"In a sense, we're trying to push you out into the world and say, 'Instead of only looking at the things we've made up for you, why don't you go and make up some stuff for yourself?' And that's going to be an interesting balancing act over the next year and a half - how hard we pull you along that central thread, and how much we encourage you to spread your wings and find your own way through the world."
The idea, it seems, is to make the game appeal to as many LOTR fans as possible - which means the gameplay features a combination of elements, too. White Council is being worked on by the same teams that produced button mashers The Two Towers and Return of the King, plus turn-based RPG titles The Third Age and LOTR: Tactics; and all of their combined experience is set to come in handy here.
"Going into this, we wanted to take the best elements of the Two Towers and Return of the King, and make that the front end of the combat system, and then take the best elements of our RPG system and make that the back end," explains Gray.
"We're trying to give it both something that will appeal to the action fans as well as enough depth and complexity to appeal to RPG fans."

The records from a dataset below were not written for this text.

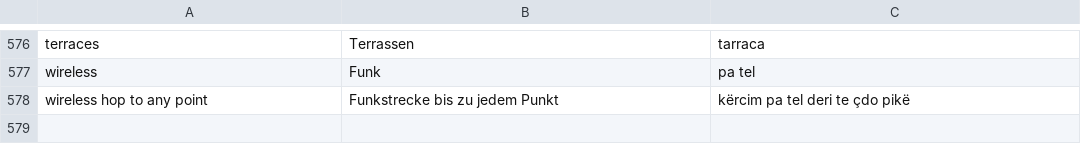
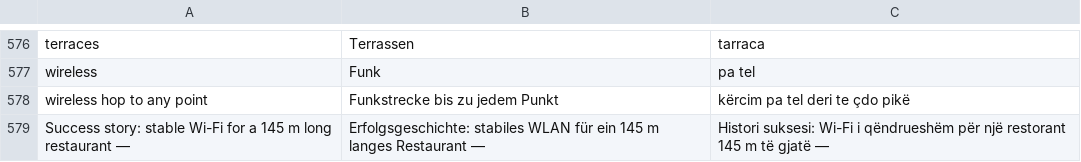
Before and after one commit to spirodt/spirodt.github.io, a TSV file: src/SpiroPortfolio/Content/translations.tsv, drawn as a sheet; only a part is shown, gaps mark what is left out; the diff names each change by its address in the sheet, - before the commit and + after, or states it on an @@ line.

```diff
--- a/src/SpiroPortfolio/Content/translations.tsv
+++ b/src/SpiroPortfolio/Content/translations.tsv
+row 579: Success story: stable Wi-Fi for a 145 m long restaurant — | Erfolgsgeschichte: stabiles WLAN für ein 145 m langes Restaurant — | Histori suksesi: Wi-Fi i qëndrueshëm për një restorant 145 m të gjatë —
```
Also changed, not shown: 9 other files.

But what about the broader category of Lord of the Rings fans? How happy are they going to be that some of the content in White Council has been invented specially for the game, and doesn't appear in Tolkien's original work?
"We've spent four years now building Tolkien products, so we felt like we were ready to actually try and make something that is new - but, of course, very, very derivative of Tolkien's work. Because not only are we all fans, but we also know that all the fans of his work out there are not going to be very happy if we go write some crazy story that doesn't make any sense," says Gray.
"So, yes, the actual story is new, but the world, the characters in it, the way they behave, the elements of the story, are very much taken from Tolkien's work."
There are some new characters, Gray explains, "But they're not Middle-Earth-changing, huge characters - there's not an extra wizard, for example, because that would be too much, I think."
Similarly, "There are new locations, but not new major locations. So places like Brie are in there, Rivendell, Gray Havens... There might be some extra towns along the way, and Tolkien never talked about them. But it makes sense that they would be there."
Still, it's a bit of a risk to start inventing things for the universe Tolkien created... Isn't Gray worried that fans will react negatively? "Yes," he admits.
"The only thing that makes me hopeful is that I don't know if there's a more hardcore set of Tolkien fans anywhere."
Well, surely there's one down Peter Jackson's way? "That might very well be true! But we are our worst critics about anything that might step outside of what Tolkien himself might have imagined."
Of course, Tolkien might never have imagined that people would one day spend hours on end exploring a virtual Middle-Earth and meeting computer-generated versions of the characters he invented. Or that he'd make a beardy man from New Zealand a millionaire. And we'll never know what he would have made of Lord of the Rings: The White Council - but we'll be sure to let you know our opinion once we've had the chance to give it a go...